The choices made by millions of consumers can support or hamper the circular economy. These choices are shaped by
Actions on clear and reliable labelling, improving reparability, upgradeability and durability of products are important in this context. Leveraging public purchasing power through green public procurement can be an especially important tool to boost the circular economy.
Innovative forms of consumption may be an area where new business opportunities will emerge in the course of the transition to the circular economy, e.g. sharing products or infrastructure (collaborative economy), servitisation and the increased use of digital platforms. These new forms of consumption are often developed by businesses or citizens, and promoted at national, regional and local level. The Commission supports these new business and consumption models through Horizon 2020 and through Cohesion Policy funding. As announced in the Single Market Strategy, the Commission will also develop a European agenda for the collaborative economy.
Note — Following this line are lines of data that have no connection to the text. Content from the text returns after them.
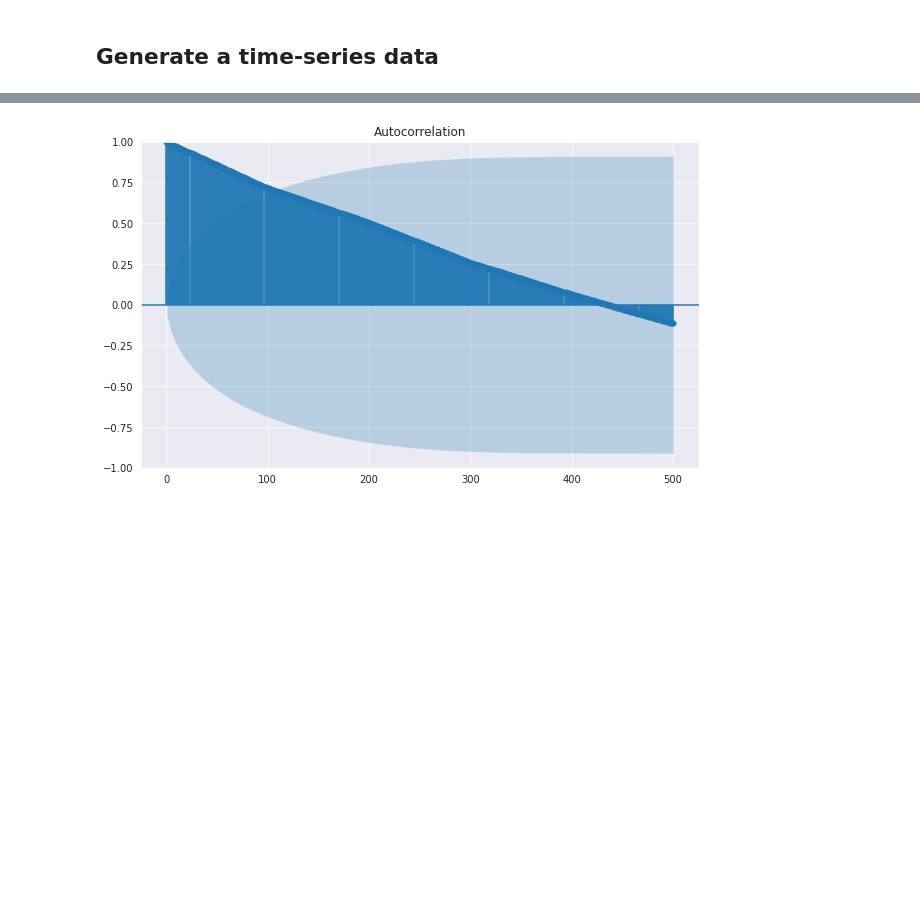
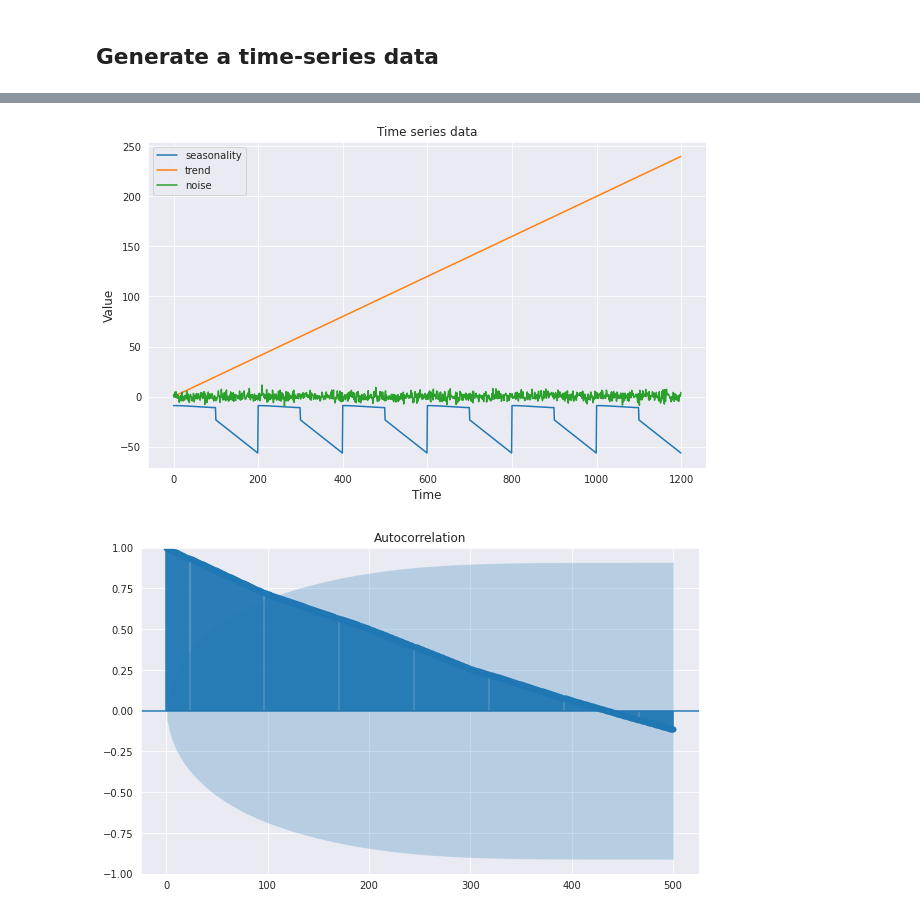
Before and after one commit to ZequnZ/Knowledge-base, a Jupyter notebook: ds/time series/time_series.ipynb, the cells around one changed output, grey strips where cells are left out. Cells and saved outputs as stored; diff of their text form; code cells hidden in the pictures; blank space fills up the shorter version.

```diff
--- a/ds/time series/time_series.ipynb
+++ b/ds/time series/time_series.ipynb
@@ -61,3 +67,16 @@ plt.show()
+# %%
+# ts = baseline + seasonality(time, 200) + trend(time, 0.2) + noise(time, 3)
+plt.figure(figsize=(10, 6))
+plt.plot(time, seasonality(time, 200), label="seasonality")
+plt.plot(time, trend(time, 0.2), label="trend")
+plt.plot(time, noise(time, 3), label="noise")
+plt.title("Time series data")
+plt.legend()
+plt.xlabel("Time", fontsize=12)
+plt.ylabel("Value", fontsize=12)
+plt.show()
+# %% [output]
+[figure, added]
 # %%
 # Autocorrelation grpah
 
```
Also changed, not shown: parts of 32 cells of this notebook.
Secondary raw materials still account for only a small proportion of materials used in the EU (around 10 % in total). There are important barriers to their uptake in the economy, for example due to inadequate collection systems or the uncertainty of their sources, composition, quantity and quality. We need a better insight into raw materials stocks and flows in the EU. In many cases it is too administratively complicated to transport waste from one EU country to another. Clear end-of-waste rules and/or standards may be needed to build trust and to enable secondary raw materials to benefit from the internal market.
For example, nutrients from organic waste (food waste, used water and manure) can be returned to the soil as organic fertilisers, reducing the need for mineral-based fertilisers. The circulation of these fertilisers is hampered by differing rules and quality standards across EU countries (see below).
Many chemicals have hazardous properties and EU legislation already has instruments to manage their risks. However, as more information becomes available as a consequence of scientific progress, previously unclassified substances may be designated as hazardous or have their current classification modified. A balance has to be struck between legislation which enables the recovery of materials from waste that may contain toxic constituents and the need to ensure that hazardous chemicals of concern are properly managed.
Research and innovation are key to enabling the transition to a circular economy and to boost the competitiveness of EU industry.
Public and private investments are necessary to make it happen. Horizon 2020, COSME, the Structural and Investment Funds, the Fund for Strategic Investments and other EU programmes are important support instruments at the EU level. SMEs, including social enterprises, are particularly active in fields such as recycling, repair and innovation. They play an important role in the development of a more circular economy.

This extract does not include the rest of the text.